- Information supplied:
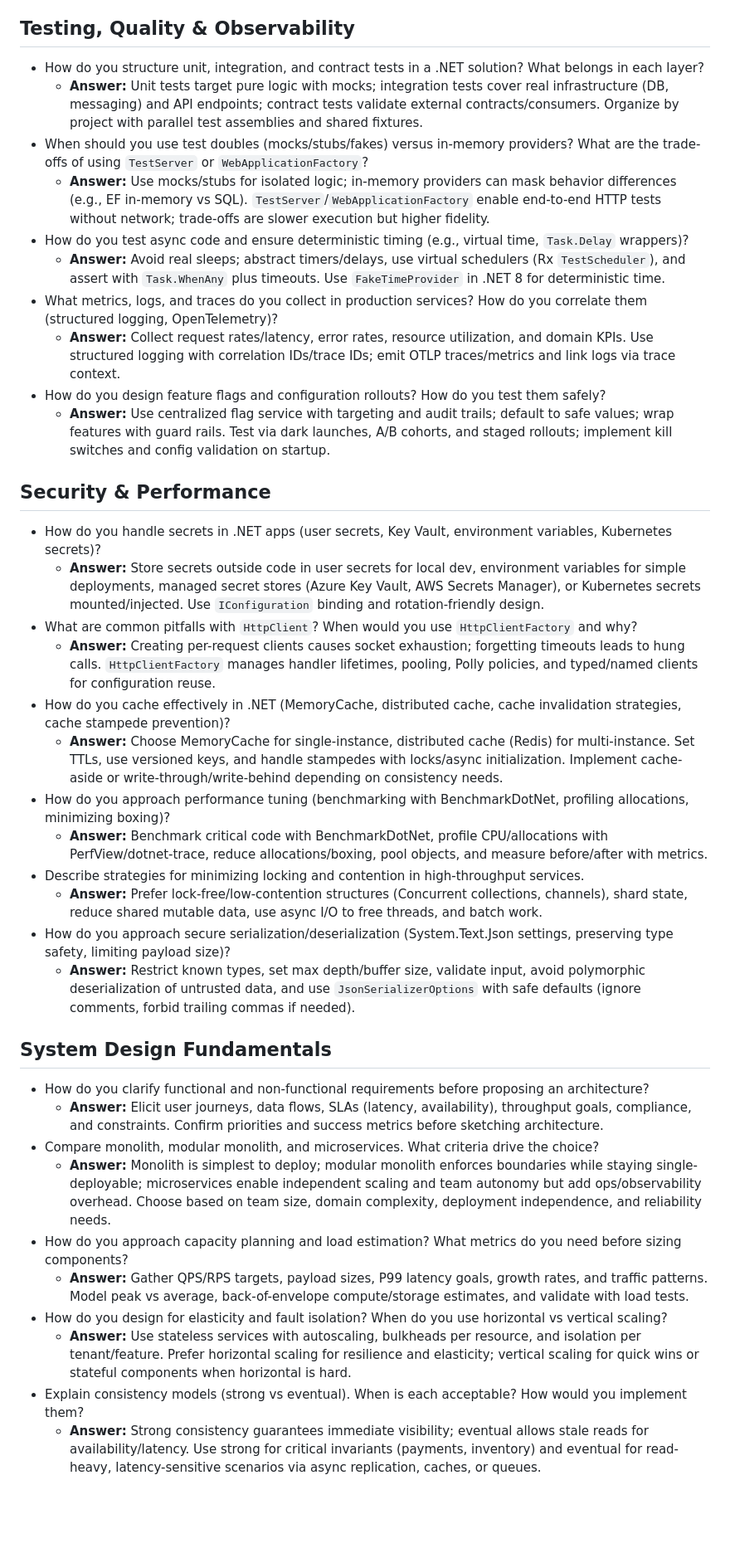
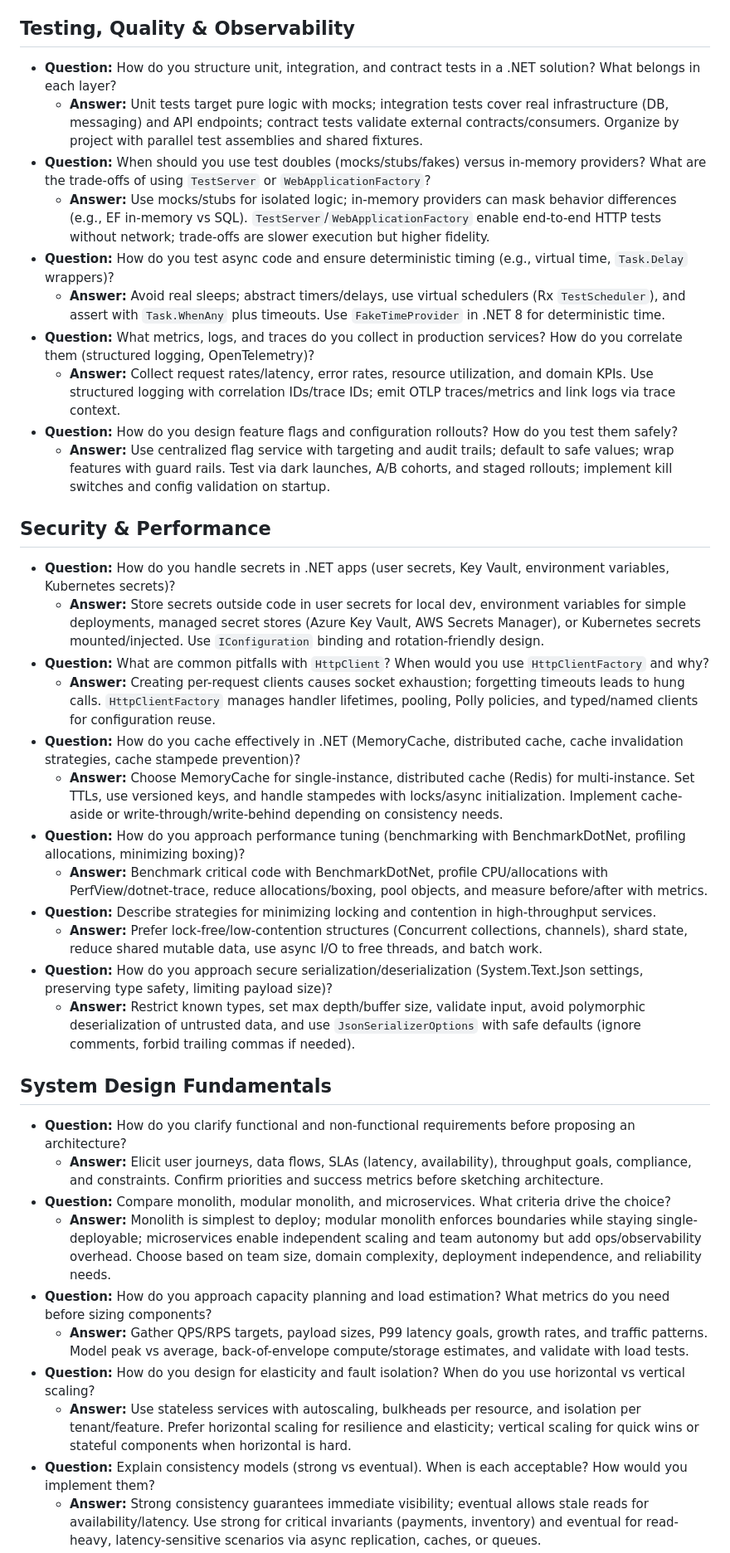
Before and after one commit to openmindednewby/cSharpInterviewPrep, a Markdown page: practice/csharp-system-design-questions.md, the part around one of its changes. Shown at 83% size. GitHub-like rendering; blank space fills up the shorter version.

```diff
--- a/practice/csharp-system-design-questions.md
+++ b/practice/csharp-system-design-questions.md
@@ -71,39 +71,39 @@ Use this sheet for rapid-fire practice. Aim to answer each question out loud wit
   - **Answer:** Use fixed/windowed/token-bucket rate limiting per client/API key, return `429` with Retry-After, apply circuit breakers and queue bounds, and shed load with graceful degradation or priority queues.
 
 ## Testing, Quality & Observability
-- How do you structure unit, integration, and contract tests in a .NET solution? What belongs in each layer?
+- **Question:** How do you structure unit, integration, and contract tests in a .NET solution? What belongs in each layer?
   - **Answer:** Unit tests target pure logic with mocks; integration tests cover real infrastructure (DB, messaging) and API endpoints; contract tests validate external contracts/consumers. Organize by project with parallel test assemblies and shared fixtures.
-- When should you use test doubles (mocks/stubs/fakes) versus in-memory providers? What are the trade-offs of using `TestServer` or `WebApplicationFactory`?
+- **Question:** When should you use test doubles (mocks/stubs/fakes) versus in-memory providers? What are the trade-offs of using `TestServer` or `WebApplicationFactory`?
   - **Answer:** Use mocks/stubs for isolated logic; in-memory providers can mask behavior differences (e.g., EF in-memory vs SQL). `TestServer`/`WebApplicationFactory` enable end-to-end HTTP tests without network; trade-offs are slower execution but higher fidelity.
-- How do you test async code and ensure deterministic timing (e.g., virtual time, `Task.Delay` wrappers)?
+- **Question:** How do you test async code and ensure deterministic timing (e.g., virtual time, `Task.Delay` wrappers)?
   - **Answer:** Avoid real sleeps; abstract timers/delays, use virtual schedulers (Rx `TestScheduler`), and assert with `Task.WhenAny` plus timeouts. Use `FakeTimeProvider` in .NET 8 for deterministic time.
-- What metrics, logs, and traces do you collect in production services? How do you correlate them (structured logging, OpenTelemetry)?
+- **Question:** What metrics, logs, and traces do you collect in production services? How do you correlate them (structured logging, OpenTelemetry)?
   - **Answer:** Collect request rates/latency, error rates, resource utilization, and domain KPIs. Use structured logging with correlation IDs/trace IDs; emit OTLP traces/metrics and link logs via trace context.
-- How do you design feature flags and configuration rollouts? How do you test them safely?
+- **Question:** How do you design feature flags and configuration rollouts? How do you test them safely?
   - **Answer:** Use centralized flag service with targeting and audit trails; default to safe values; wrap features with guard rails. Test via dark launches, A/B cohorts, and staged rollouts; implement kill switches and config validation on startup.
 
 ## Security & Performance
-- How do you handle secrets in .NET apps (user secrets, Key Vault, environment variables, Kubernetes secrets)?
+- **Question:** How do you handle secrets in .NET apps (user secrets, Key Vault, environment variables, Kubernetes secrets)?
   - **Answer:** Store secrets outside code in user secrets for local dev, environment variables for simple deployments, managed secret stores (Azure Key Vault, AWS Secrets Manager), or Kubernetes secrets mounted/injected. Use `IConfiguration` binding and rotation-friendly design.
-- What are common pitfalls with `HttpClient`? When would you use `HttpClientFactory` and why?
+- **Question:** What are common pitfalls with `HttpClient`? When would you use `HttpClientFactory` and why?
   - **Answer:** Creating per-request clients causes socket exhaustion; forgetting timeouts leads to hung calls. `HttpClientFactory` manages handler lifetimes, pooling, Polly policies, and typed/named clients for configuration reuse.
-- How do you cache effectively in .NET (MemoryCache, distributed cache, cache invalidation strategies, cache stampede prevention)?
+- **Question:** How do you cache effectively in .NET (MemoryCache, distributed cache, cache invalidation strategies, cache stampede prevention)?
   - **Answer:** Choose MemoryCache for single-instance, distributed cache (Redis) for multi-instance. Set TTLs, use versioned keys, and handle stampedes with locks/async initialization. Implement cache-aside or write-through/write-behind depending on consistency needs.
-- How do you approach performance tuning (benchmarking with BenchmarkDotNet, profiling allocations, minimizing boxing)?
+- **Question:** How do you approach performance tuning (benchmarking with BenchmarkDotNet, profiling allocations, minimizing boxing)?
   - **Answer:** Benchmark critical code with BenchmarkDotNet, profile CPU/allocations with PerfView/dotnet-trace, reduce allocations/boxing, pool objects, and measure before/after with metrics.
-- Describe strategies for minimizing locking and contention in high-throughput services.
+- **Question:** Describe strategies for minimizing locking and contention in high-throughput services.
   - **Answer:** Prefer lock-free/low-contention structures (Concurrent collections, channels), shard state, reduce shared mutable data, use async I/O to free threads, and batch work.
-- How do you approach secure serialization/deserialization (System.Text.Json settings, preserving type safety, limiting payload size)?
+- **Question:** How do you approach secure serialization/deserialization (System.Text.Json settings, preserving type safety, limiting payload size)?
   - **Answer:** Restrict known types, set max depth/buffer size, validate input, avoid polymorphic deserialization of untrusted data, and use `JsonSerializerOptions` with safe defaults (ignore comments, forbid trailing commas if needed).
 
 ## System Design Fundamentals
-- How do you clarify functional and non-functional requirements before proposing an architecture?
+- **Question:** How do you clarify functional and non-functional requirements before proposing an architecture?
   - **Answer:** Elicit user journeys, data flows, SLAs (latency, availability), throughput goals, compliance, and constraints. Confirm priorities and success metrics before sketching architecture.
-- Compare monolith, modular monolith, and microservices. What criteria drive the choice?
+- **Question:** Compare monolith, modular monolith, and microservices. What criteria drive the choice?
   - **Answer:** Monolith is simplest to deploy; modular monolith enforces boundaries while staying single-deployable; microservices enable independent scaling and team autonomy but add ops/observability overhead. Choose based on team size, domain complexity, deployment independence, and reliability needs.
-- How do you approach capacity planning and load estimation? What metrics do you need before sizing components?
+- **Question:** How do you approach capacity planning and load estimation? What metrics do you need before sizing components?
   - **Answer:** Gather QPS/RPS targets, payload sizes, P99 latency goals, growth rates, and traffic patterns. Model peak vs average, back-of-envelope compute/storage estimates, and validate with load tests.
-- How do you design for elasticity and fault isolation? When do you use horizontal vs vertical scaling?
+- **Question:** How do you design for elasticity and fault isolation? When do you use horizontal vs vertical scaling?
   - **Answer:** Use stateless services with autoscaling, bulkheads per resource, and isolation per tenant/feature. Prefer horizontal scaling for resilience and elasticity; vertical scaling for quick wins or stateful components when horizontal is hard.
-- Explain consistency models (strong vs eventual). When is each acceptable? How would you implement them?
+- **Question:** Explain consistency models (strong vs eventual). When is each acceptable? How would you implement them?
   - **Answer:** Strong consistency guarantees immediate visibility; eventual allows stale reads for availability/latency. Use strong for critical invariants (payments, inventory) and eventual for read-heavy, latency-sensitive scenarios via async replication, caches, or queues.
```
Also changed, not shown: other parts of practice/csharp-system-design-questions.md (+65 -65 lines).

- What is required: In the data above, copy every line where the string "correlate" appears.

- Exercise response:
-- What metrics, logs, and traces do you collect in production services? How do you correlate them (structured logging, OpenTelemetry)?
+- **Question:** What metrics, logs, and traces do you collect in production services? How do you correlate them (structured logging, OpenTelemetry)?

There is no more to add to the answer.